Wedding Rituals & Marital Outcomes

Event Center A & B

Couple rituals range from everyday activities to once-in-a lifetime events. Weddings are arguably the most elaborate, complex, and rare couple ritual. The purpose of the present study was to examine how wedding ritual enactment and wedding ritual satisfaction were associated with marital satisfaction and commitment. The wedding rituals examined included the bridal shower, bachelor/bachelorette party, wedding reception, and honeymoon. The participants were recruited from a university participant pool and through social media sites (e.g., Facebook, Twitter). They included 725 married, heterosexual individuals who completed an online survey containing the Investment Model Scale (satisfaction and commitment subscales), wedding ritual questions (written by the researchers), and demographic questions.

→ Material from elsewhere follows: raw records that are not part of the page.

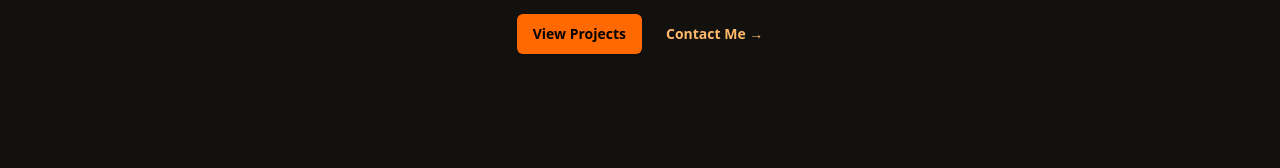
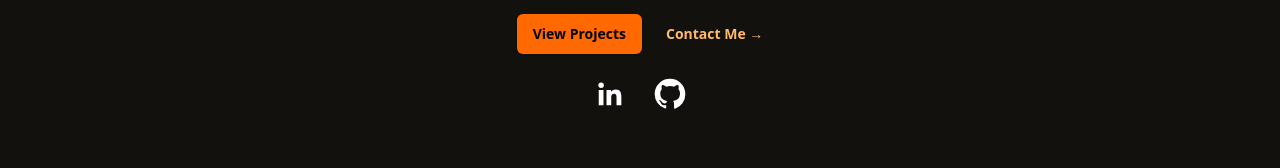
Before and after one commit to Athishrs/athish_portfolio, a React (Vite) app: page /contact in a window 1280 px wide. Shown: the part 490-658 px from the top of the page. Built offline with nearby package versions, Linux system fonts and the light colour scheme.

Commit message:
Move github and linkedin to home page

```diff
--- a/index.html
+++ b/index.html
@@ -2,7 +2,7 @@
 <html lang="en">
   <head>
     <meta charset="UTF-8" />
-    <link rel="icon" type="image/svg+xml" href="/vite.svg" />
+    <link rel="icon" type="image/svg+xml" href="/favicon.svg" />
     <meta name="viewport" content="width=device-width, initial-scale=1.0" />
     <title>Athish's Portfolio</title>
   </head>
--- a/src/components/About.jsx
+++ b/src/components/About.jsx
@@ -21,6 +21,7 @@ export default function About() {
           looking for opportunities to learn, collaborate, and contribute to
           impactful work.
         </p>
+
       </div>
     </section>
   );
--- a/src/components/Hero.jsx
+++ b/src/components/Hero.jsx
@@ -49,6 +49,41 @@ export default function Hero() {
             Contact Me →
           </a>
         </div>
+
+        <div className="mt-4 flex flex-wrap items-center justify-center gap-3">
+          <a
+            href="https://www.linkedin.com/in/athish-rs/"
+            target="_blank"
+            rel="noreferrer"
+            className="inline-flex items-center justify-center p-2 text-white hover:text-orange-200 transition"
+            aria-label="LinkedIn"
+          >
+            <svg
+              className="h-8 w-8"
+              viewBox="0 0 24 24"
+              fill="currentColor"
+              aria-hidden="true"
+            >
+              <path d="M20.45 20.45h-3.55v-5.57c0-1.33-.02-3.03-1.85-3.03-1.85 0-2.13 1.45-2.13 2.94v5.66H9.37V9h3.41v1.56h.05c.48-.9 1.65-1.85 3.39-1.85 3.62 0 4.29 2.38 4.29 5.47v6.27ZM5.34 7.44a2.06 2.06 0 1 1 0-4.12 2.06 2.06 0 0 1 0 4.12ZM7.12 20.45H3.55V9h3.57v11.45Z" />
+            </svg>
+          </a>
+          <a
+            href="https://github.com/Athishrs"
+            target="_blank"
+            rel="noreferrer"
+            className="inline-flex items-center justify-center p-2 text-white hover:text-orange-200 transition"
+            aria-label="GitHub"
+          >
+            <svg
+              className="h-8 w-8"
+              viewBox="0 0 24 24"
+              fill="currentColor"
+              aria-hidden="true"
+            >
+              <path d="M12 .5A11.5 11.5 0 0 0 .5 12a11.5 11.5 0 0 0 7.86 10.93c.57.1.79-.25.79-.56v-2c-3.2.69-3.87-1.37-3.87-1.37-.52-1.31-1.28-1.66-1.28-1.66-1.05-.73.08-.72.08-.72 1.17.08 1.78 1.2 1.78 1.2 1.03 1.78 2.7 1.27 3.36.97.1-.75.4-1.27.72-1.56-2.55-.29-5.23-1.28-5.23-5.7 0-1.26.45-2.29 1.2-3.1-.12-.3-.52-1.5.12-3.13 0 0 .97-.31 3.18 1.18a11.1 11.1 0 0 1 5.8 0c2.2-1.5 3.18-1.18 3.18-1.18.64 1.63.24 2.83.12 3.13.75.81 1.2 1.84 1.2 3.1 0 4.43-2.68 5.4-5.24 5.69.41.35.77 1.05.77 2.13v3.15c0 .31.21.67.8.56A11.5 11.5 0 0 0 23.5 12 11.5 11.5 0 0 0 12 .5Z" />
+            </svg>
+          </a>
+        </div>
       </div>
 
 
--- a/src/components/contact.jsx
+++ b/src/components/contact.jsx
@@ -145,8 +145,7 @@ function Contact() {
         </form>
 
         <div className="space-y-3 text-sm md:text-base">
-          <p className="text-[#C8C3B8]">Prefer email or social?</p>
-          <div className="space-y-2">
+          <p className="text-[#C8C3B8]">Prefer email?</p>
           <p>
             <span className="text-[#8B8577]">Email:</span>{" "}
             <a
@@ -156,29 +155,6 @@ function Contact() {
               athishrs02@gmail.com
             </a>
           </p>
-            <p>
-              <span className="text-[#8B8577]">LinkedIn:</span>{" "}
-              <a
-                href="https://www.linkedin.com/in/athish-rs/"
-                target="_blank"
-                rel="noreferrer"
-                className="text-[#C15903] hover:text-[#E77B1A] transition-colors"
-              >
-                linkedin.com/in/athish-rs
-              </a>
-            </p>
-            <p>
-              <span className="text-[#8B8577]">GitHub:</span>{" "}
-              <a
-                href="https://github.com/Athishrs"
-                target="_blank"
-                rel="noreferrer"
-                className="text-[#C15903] hover:text-[#E77B1A] transition-colors"
-              >
-                github.com/Athishrs
-              </a>
-            </p>
-          </div>
         </div>
       </div>
     </section>
```
Lines whose indentation alone changed are shown as unchanged.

Students received extra credit to be used toward their university courses and community-based participants were not offered an incentive for their study completion. We found that three of the wedding rituals-- bachelor/bachelorette parties, wedding receptions, and honeymoons—were positively associated with satisfaction and commitment. Satisfaction with each wedding ritual significantly predicted marital outcomes. Wedding ritual conformity was negatively associated with wedding ritual satisfaction. Wedding reception enactment was the most significant contributor to satisfaction whereas bachelor/bachelorette party enactment was the most significant contributor to marital commitment. Study limitations and directions for future research are discussed.